Detected change data
□ □ □ □

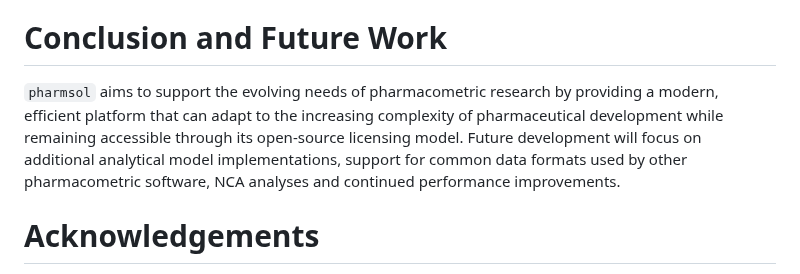
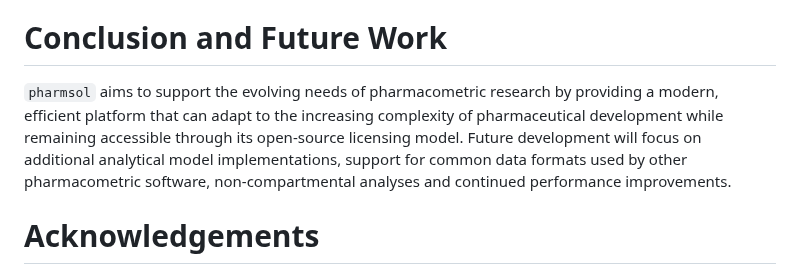
Before and after one commit to LAPKB/pharmsol, a Markdown page: joss/paper.md, the part around the change. Rendered like a GitHub page.

Commit message:
Clarify future development focus in conclusion
Updated the conclusion section to specify 'non-compartmental analyses' instead of 'NCA analyses'.

```diff
--- a/joss/paper.md
+++ b/joss/paper.md
@@ -67,7 +67,7 @@ Experimental support for stochastic differential equations (SDEs) is available u
 
 # Conclusion and Future Work
 
-`pharmsol` aims to support the evolving needs of pharmacometric research by providing a modern, efficient platform that can adapt to the increasing complexity of pharmaceutical development while remaining accessible through its open-source licensing model. Future development will focus on additional analytical model implementations, support for common data formats used by other pharmacometric software, NCA analyses and continued performance improvements.
+`pharmsol` aims to support the evolving needs of pharmacometric research by providing a modern, efficient platform that can adapt to the increasing complexity of pharmaceutical development while remaining accessible through its open-source licensing model. Future development will focus on additional analytical model implementations, support for common data formats used by other pharmacometric software, non-compartmental analyses and continued performance improvements.
 
 # Acknowledgements
 
```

□ □ □ □

- _Task to carry out_
Starting from the records above, filter out all lines except those containing the word "paper".

- _Response box_
Before and after one commit to LAPKB/pharmsol, a Markdown page: joss/paper.md, the part around the change. Rendered like a GitHub page.
--- a/joss/paper.md
+++ b/joss/paper.md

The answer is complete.